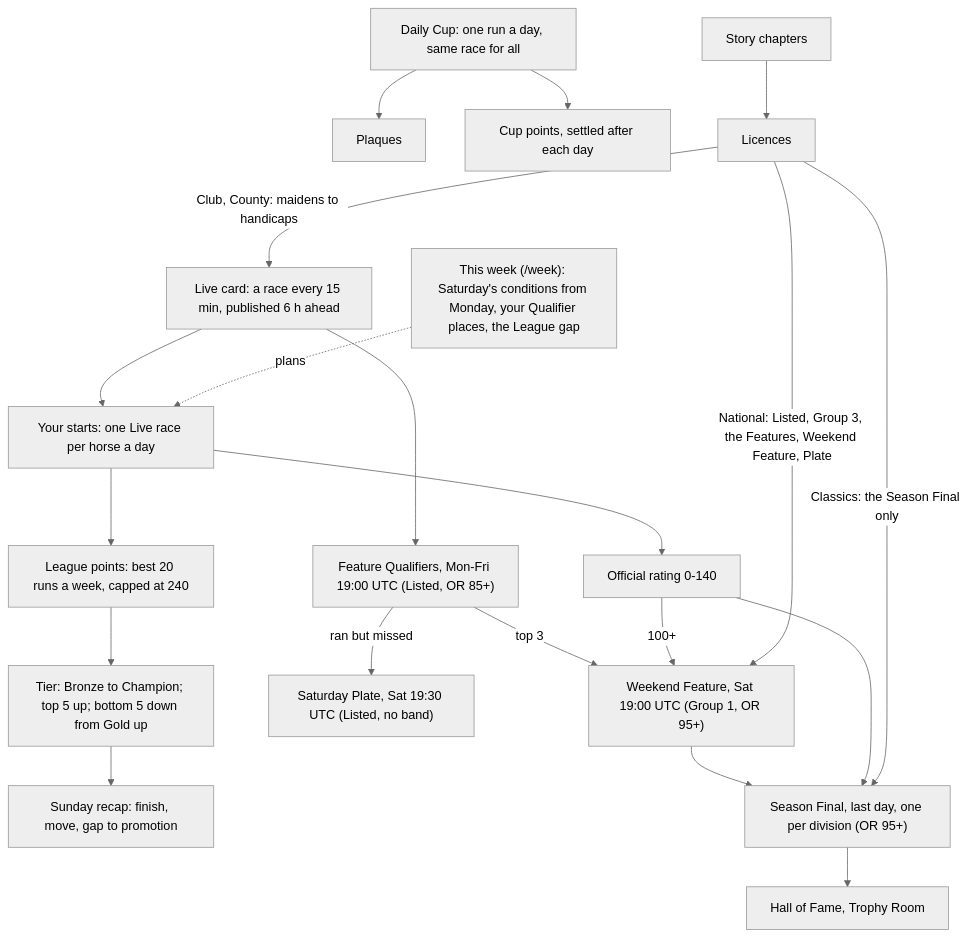
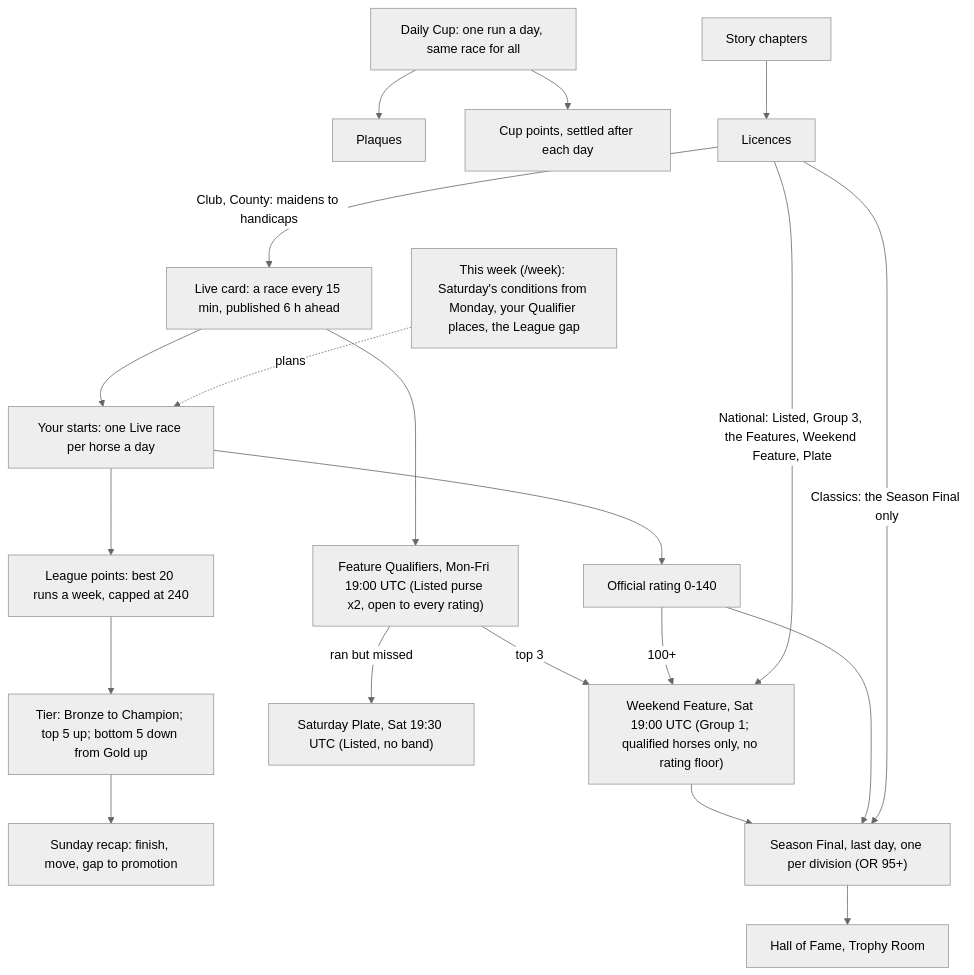
Before and after one commit to stephenclawdbot-png/ranch-game: the fifth of 7 diagrams in docs/foundation/GAME-SYSTEMS.md, drawn with Mermaid (neutral theme). The commit also changed other lines of this file and 8 other files, not shown here.

````diff
--- a/docs/foundation/GAME-SYSTEMS.md
+++ b/docs/foundation/GAME-SYSTEMS.md
@@ -178,22 +180,22 @@
 ```mermaid
 flowchart TD
   card["Live card: a race every 15 min, published 6 h ahead"] --> runs["Your starts: one Live race per horse a day"]
   week["This week (/week): Saturday's conditions from Monday, your Qualifier places, the League gap"] -.->|plans| runs
   runs --> league["League points: best 20 runs a week, capped at 240"]
   runs --> rating[Official rating 0-140]
-  card --> quals["Feature Qualifiers, Mon-Fri 19:00 UTC (Listed, OR 85+)"]
-  quals -->|top 3| wf["Weekend Feature, Sat 19:00 UTC (Group 1, OR 95+)"]
+  card --> quals["Feature Qualifiers, Mon-Fri 19:00 UTC (Listed purse x2, open to every rating)"]
+  quals -->|top 3| wf["Weekend Feature, Sat 19:00 UTC (Group 1; qualified horses only, no rating floor)"]
   rating -->|100+| wf
   quals -->|ran but missed| plate["Saturday Plate, Sat 19:30 UTC (Listed, no band)"]
   league --> tiers["Tier: Bronze to Champion; top 5 up; bottom 5 down from Gold up"]
   tiers --> recap["Sunday recap: finish, move, gap to promotion"]
   wf --> final["Season Final, last day, one per division (OR 95+)"]
   rating --> final
   final --> hall[Hall of Fame, Trophy Room]
   cupd["Daily Cup: one run a day, same race for all"] --> plaques[Plaques]
   cupd --> cpts["Cup points, settled after each day"]
   story["Story chapters"] --> licence[Licences]
   licence -->|"Club, County: maidens to handicaps"| card
   licence -->|"National: Listed, Group 3, the Features, Weekend Feature, Plate"| wf
   licence -->|"Classics: the Season Final only"| final
 ```
````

---*---

- **TO DO**: Pictures are to be left out; set down everything else in the records exactly.

- **ANSWER TO THIS TASK**:
Before and after one commit to stephenclawdbot-png/ranch-game: the fifth of 7 diagrams in docs/foundation/GAME-SYSTEMS.md, drawn with Mermaid (neutral theme). The commit also changed other lines of this file and 8 other files, not shown here.

````diff
--- a/docs/foundation/GAME-SYSTEMS.md
+++ b/docs/foundation/GAME-SYSTEMS.md
@@ -178,22 +180,22 @@
 ```mermaid
 flowchart TD
   card["Live card: a race every 15 min, published 6 h ahead"] --> runs["Your starts: one Live race per horse a day"]
   week["This week (/week): Saturday's conditions from Monday, your Qualifier places, the League gap"] -.->|plans| runs
   runs --> league["League points: best 20 runs a week, capped at 240"]
   runs --> rating[Official rating 0-140]
-  card --> quals["Feature Qualifiers, Mon-Fri 19:00 UTC (Listed, OR 85+)"]
-  quals -->|top 3| wf["Weekend Feature, Sat 19:00 UTC (Group 1, OR 95+)"]
+  card --> quals["Feature Qualifiers, Mon-Fri 19:00 UTC (Listed purse x2, open to every rating)"]
+  quals -->|top 3| wf["Weekend Feature, Sat 19:00 UTC (Group 1; qualified horses only, no rating floor)"]
   rating -->|100+| wf
   quals -->|ran but missed| plate["Saturday Plate, Sat 19:30 UTC (Listed, no band)"]
   league --> tiers["Tier: Bronze to Champion; top 5 up; bottom 5 down from Gold up"]
   tiers --> recap["Sunday recap: finish, move, gap to promotion"]
   wf --> final["Season Final, last day, one per division (OR 95+)"]
   rating --> final
   final --> hall[Hall of Fame, Trophy Room]
   cupd["Daily Cup: one run a day, same race for all"] --> plaques[Plaques]
   cupd --> cpts["Cup points, settled after each day"]
   story["Story chapters"] --> licence[Licences]
   licence -->|"Club, County: maidens to handicaps"| card
   licence -->|"National: Listed, Group 3, the Features, Weekend Feature, Plate"| wf
   licence -->|"Classics: the Season Final only"| final
 ```
````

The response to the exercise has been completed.